[Entries taken from a collection]
========
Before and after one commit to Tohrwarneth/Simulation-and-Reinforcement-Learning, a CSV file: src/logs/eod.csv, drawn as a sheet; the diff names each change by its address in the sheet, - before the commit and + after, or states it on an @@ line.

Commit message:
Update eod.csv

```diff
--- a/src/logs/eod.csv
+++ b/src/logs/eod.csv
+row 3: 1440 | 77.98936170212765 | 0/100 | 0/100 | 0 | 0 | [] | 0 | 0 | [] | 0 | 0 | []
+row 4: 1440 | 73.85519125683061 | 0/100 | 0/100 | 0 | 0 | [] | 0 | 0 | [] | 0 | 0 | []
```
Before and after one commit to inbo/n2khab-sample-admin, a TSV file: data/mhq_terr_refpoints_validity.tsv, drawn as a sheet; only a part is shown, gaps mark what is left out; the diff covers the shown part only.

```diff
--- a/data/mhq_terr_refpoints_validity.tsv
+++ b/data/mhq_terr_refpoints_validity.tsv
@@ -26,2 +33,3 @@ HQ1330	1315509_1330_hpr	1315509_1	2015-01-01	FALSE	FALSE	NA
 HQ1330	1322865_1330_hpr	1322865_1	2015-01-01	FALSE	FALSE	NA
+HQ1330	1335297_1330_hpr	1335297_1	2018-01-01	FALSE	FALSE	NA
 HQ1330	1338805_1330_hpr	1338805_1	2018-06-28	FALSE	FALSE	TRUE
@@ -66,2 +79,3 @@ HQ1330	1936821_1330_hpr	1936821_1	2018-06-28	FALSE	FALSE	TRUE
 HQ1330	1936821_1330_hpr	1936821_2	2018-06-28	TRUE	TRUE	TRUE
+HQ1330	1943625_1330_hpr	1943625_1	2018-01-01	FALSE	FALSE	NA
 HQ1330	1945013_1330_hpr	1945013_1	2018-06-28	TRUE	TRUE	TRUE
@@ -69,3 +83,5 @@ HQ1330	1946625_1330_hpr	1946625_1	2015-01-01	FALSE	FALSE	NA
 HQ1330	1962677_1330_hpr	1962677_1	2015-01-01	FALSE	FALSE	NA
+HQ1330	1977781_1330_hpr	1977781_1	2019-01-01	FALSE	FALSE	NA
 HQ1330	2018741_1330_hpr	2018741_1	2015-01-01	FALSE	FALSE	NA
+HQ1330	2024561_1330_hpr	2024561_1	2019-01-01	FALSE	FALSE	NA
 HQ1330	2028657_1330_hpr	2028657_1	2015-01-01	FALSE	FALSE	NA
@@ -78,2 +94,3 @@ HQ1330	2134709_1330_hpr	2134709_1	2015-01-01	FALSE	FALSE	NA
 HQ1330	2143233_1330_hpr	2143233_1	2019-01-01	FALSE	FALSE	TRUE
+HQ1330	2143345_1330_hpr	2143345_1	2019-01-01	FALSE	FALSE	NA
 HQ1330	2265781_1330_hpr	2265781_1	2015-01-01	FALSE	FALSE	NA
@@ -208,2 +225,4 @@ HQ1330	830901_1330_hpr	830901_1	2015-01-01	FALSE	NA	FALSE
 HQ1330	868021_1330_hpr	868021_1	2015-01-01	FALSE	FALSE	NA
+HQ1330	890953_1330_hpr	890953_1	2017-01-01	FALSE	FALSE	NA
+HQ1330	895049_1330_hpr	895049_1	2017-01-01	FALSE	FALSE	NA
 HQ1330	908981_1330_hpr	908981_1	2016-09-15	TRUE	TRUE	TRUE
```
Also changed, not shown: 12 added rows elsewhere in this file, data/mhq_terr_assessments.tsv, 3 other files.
========
— Required action —
The total of lines in the data that contain "sheet" is all you should give.

— The answer —
2